> _WHAT TO DO_:
State how many lines in the entries below contain "stored". Write nothing but the number.

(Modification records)
◆ ◆ ◆ ◆ ◆ ◆ ◆

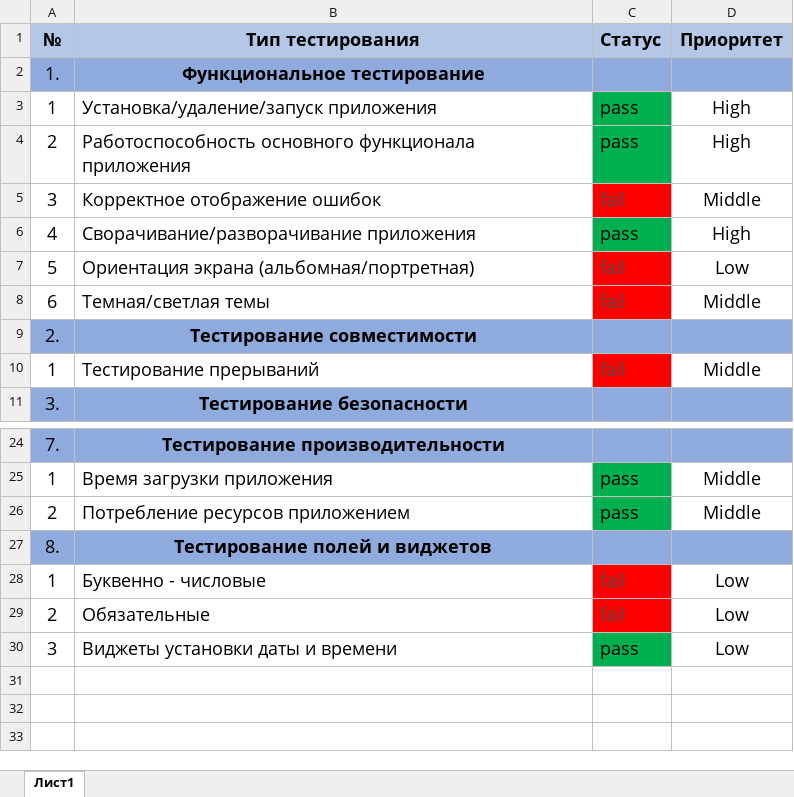
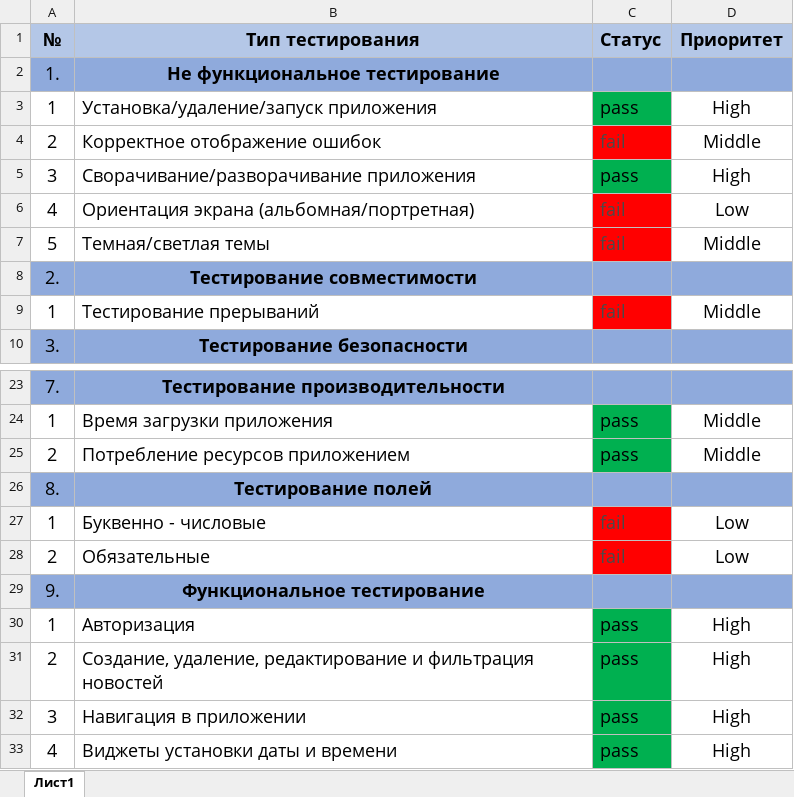
Before and after one commit to Alex-Kuzin/QA-Engineer-Graduation-project, an Excel workbook: Check.xlsx, sheet Лист1, drawn as a sheet; only a part is shown, gaps mark what is left out; values as stored, in another font and other column widths than the file's, no borders; charts and pictures not drawn; removed rows and columns are numbered as before the commit, all else as after; the diff names each change by its address in the sheet, - before the commit and + after, or states it on an @@ line.

```diff
--- a/Check.xlsx (sheet Лист1)
+++ b/Check.xlsx (sheet Лист1)
-B2 (Тип тестирования): Функциональное тестирование
+B2 (Тип тестирования): Не функциональное тестирование
-row 4: 2 | Работоспособность основного функционала приложения | pass | High
-A4 (№): 3
+A4 (№): 2
-A5 (№): 4
+A5 (№): 3
-A6 (№): 5
+A6 (№): 4
-A7 (№): 6
+A7 (№): 5
-B26 (Тип тестирования): Тестирование полей и виджетов
+B26 (Тип тестирования): Тестирование полей
+row 29: 9. | Функциональное тестирование
+row 30: 1 | Авторизация | pass | High
+row 31: 2 | Создание, удаление, редактирование и фильтрация новостей | pass | High
+row 32: 3 | Навигация в приложении | pass | High
-A33 (№): 3
+A33 (№): 4
-D33 (Приоритет): Low
+D33 (Приоритет): High
```
Also changed, not shown: charts or pictures, Cases.xlsx.
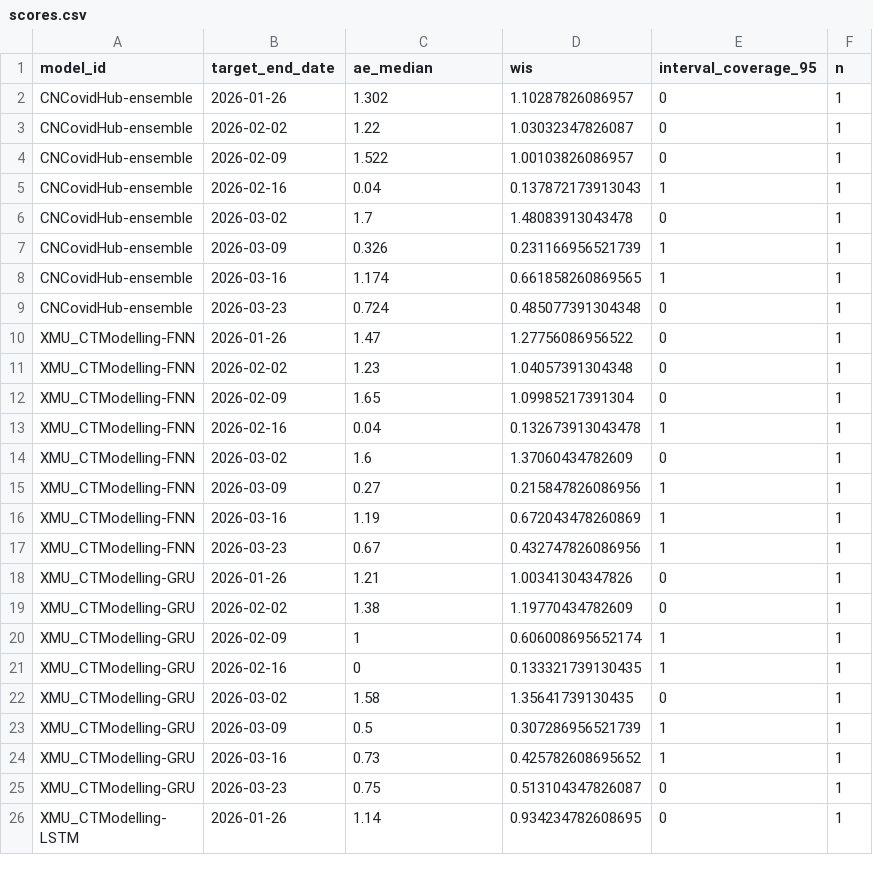
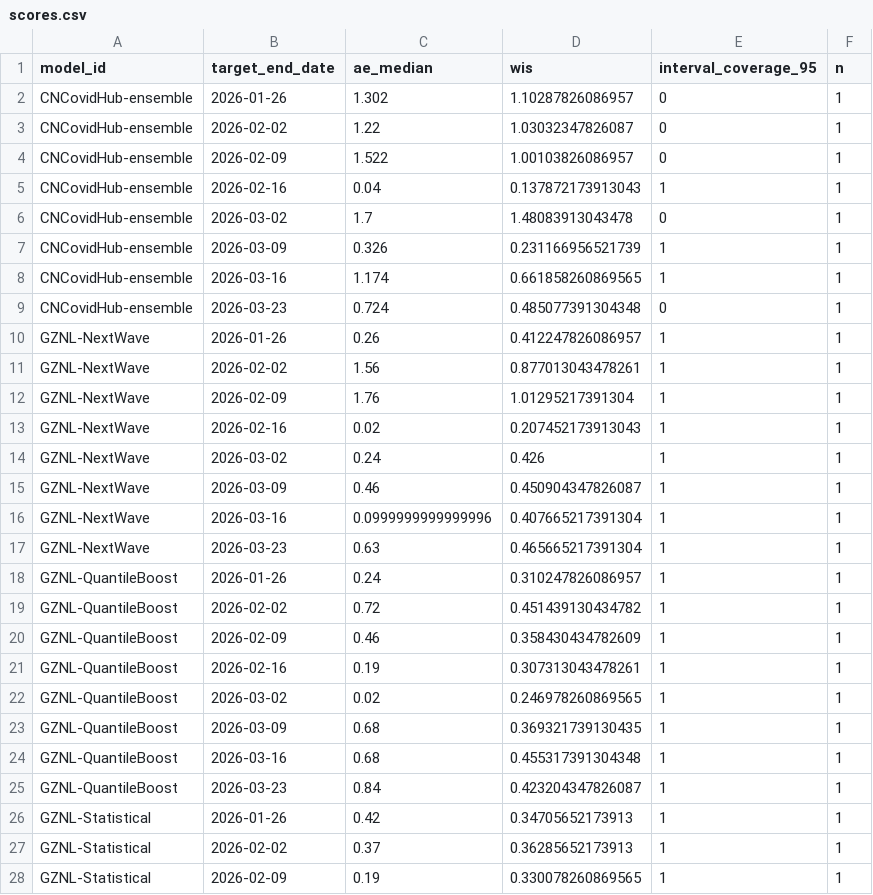
Before and after one commit to dailypartita/China-COVID-19-Forecast-Dashboard, a CSV file: scores/wk inc covid prop ili/2026 Q1 multi-model (8 models)/target_end_date/scores.csv, drawn as a sheet; only a part is shown; the shorter side is filled out with more unchanged rows; the diff covers the shown part only.

Commit message:
update score data

```diff
--- a/scores/wk inc covid prop ili/2026 Q1 multi-model (8 models)/target_end_date/scores.csv
+++ b/scores/wk inc covid prop ili/2026 Q1 multi-model (8 models)/target_end_date/scores.csv
@@ -9 +9,20 @@
 "CNCovidHub-ensemble",2026-03-23,0.724,0.485077391304348,0,1
+"GZNL-NextWave",2026-01-26,0.26,0.412247826086957,1,1
+"GZNL-NextWave",2026-02-02,1.56,0.877013043478261,1,1
+"GZNL-NextWave",2026-02-09,1.76,1.01295217391304,1,1
+"GZNL-NextWave",2026-02-16,0.02,0.207452173913043,1,1
+"GZNL-NextWave",2026-03-02,0.24,0.426,1,1
+"GZNL-NextWave",2026-03-09,0.46,0.450904347826087,1,1
+"GZNL-NextWave",2026-03-16,0.0999999999999996,0.407665217391304,1,1
+"GZNL-NextWave",2026-03-23,0.63,0.465665217391304,1,1
+"GZNL-QuantileBoost",2026-01-26,0.24,0.310247826086957,1,1
+"GZNL-QuantileBoost",2026-02-02,0.72,0.451439130434782,1,1
+"GZNL-QuantileBoost",2026-02-09,0.46,0.358430434782609,1,1
+"GZNL-QuantileBoost",2026-02-16,0.19,0.307313043478261,1,1
+"GZNL-QuantileBoost",2026-03-02,0.02,0.246978260869565,1,1
+"GZNL-QuantileBoost",2026-03-09,0.68,0.369321739130435,1,1
+"GZNL-QuantileBoost",2026-03-16,0.68,0.455317391304348,1,1
+"GZNL-QuantileBoost",2026-03-23,0.84,0.423204347826087,1,1
+"GZNL-Statistical",2026-01-26,0.42,0.34705652173913,1,1
+"GZNL-Statistical",2026-02-02,0.37,0.36285652173913,1,1
+"GZNL-Statistical",2026-02-09,0.19,0.330078260869565,1,1
```
Also changed, not shown: 13 added rows elsewhere in this file, scores/wk inc covid prop ili/2025 Dec multi-model (8 models)/target_end_date/scores.csv, scores/wk inc covid prop ili/2025 season 4/horizon/scores.csv, 21 other files.
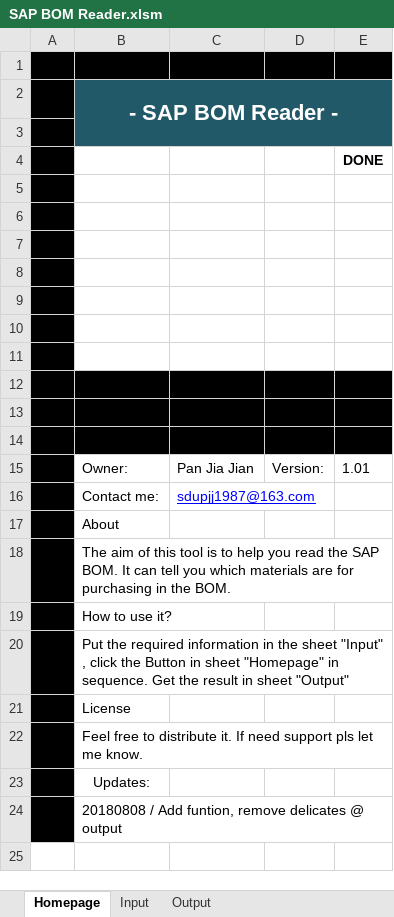
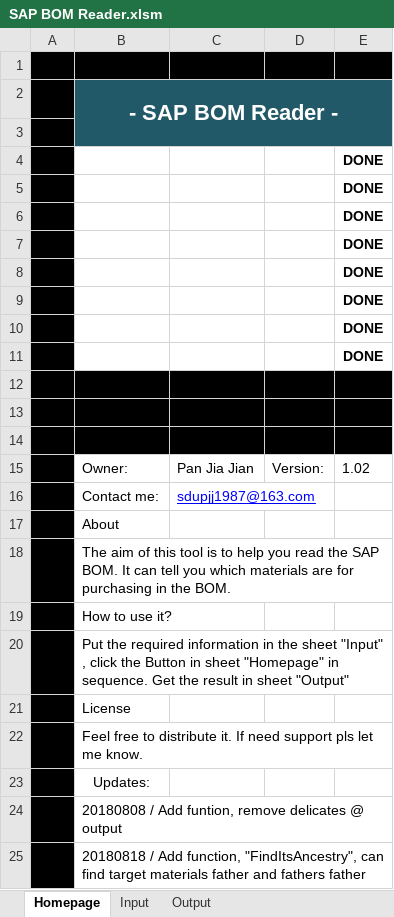
Before and after one commit to sdupjj/SAP-BOM-Reader, an Excel workbook: SAP BOM Reader.xlsm, sheet Homepage, drawn as a sheet; values as stored, in another font and other column widths than the file's, no borders; charts and pictures not drawn; removed rows and columns are numbered as before the commit, all else as after; the diff names each change by its address in the sheet, - before the commit and + after, or states it on an @@ line.

```diff
--- a/SAP BOM Reader.xlsm (sheet Homepage)
+++ b/SAP BOM Reader.xlsm (sheet Homepage)
+row 5:  |  |  |  | DONE
+row 6:  |  |  |  | DONE
+row 7:  |  |  |  | DONE
+row 8:  |  |  |  | DONE
+row 9:  |  |  |  | DONE
+row 10:  |  |  |  | DONE
+row 11:  |  |  |  | DONE
-B12:E14 fill: none
+B12:E14 fill: #000000
-row 8: (empty)
-row 9: (empty)
-row 10: (empty)
-row 11: (empty)
-row 12: (empty)
-row 13: (empty)
-row 14: (empty)
-E15: 1.01
+E15: 1.02
+row 25:  | 20180818 / Add function, "FindItsAncestry", can find target materials father and fathers father
```
Also changed, not shown: sheet Output, sheet Input, charts or pictures.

◆ ◆ ◆ ◆ ◆ ◆ ◆

> _ANSWER SPACE_:
2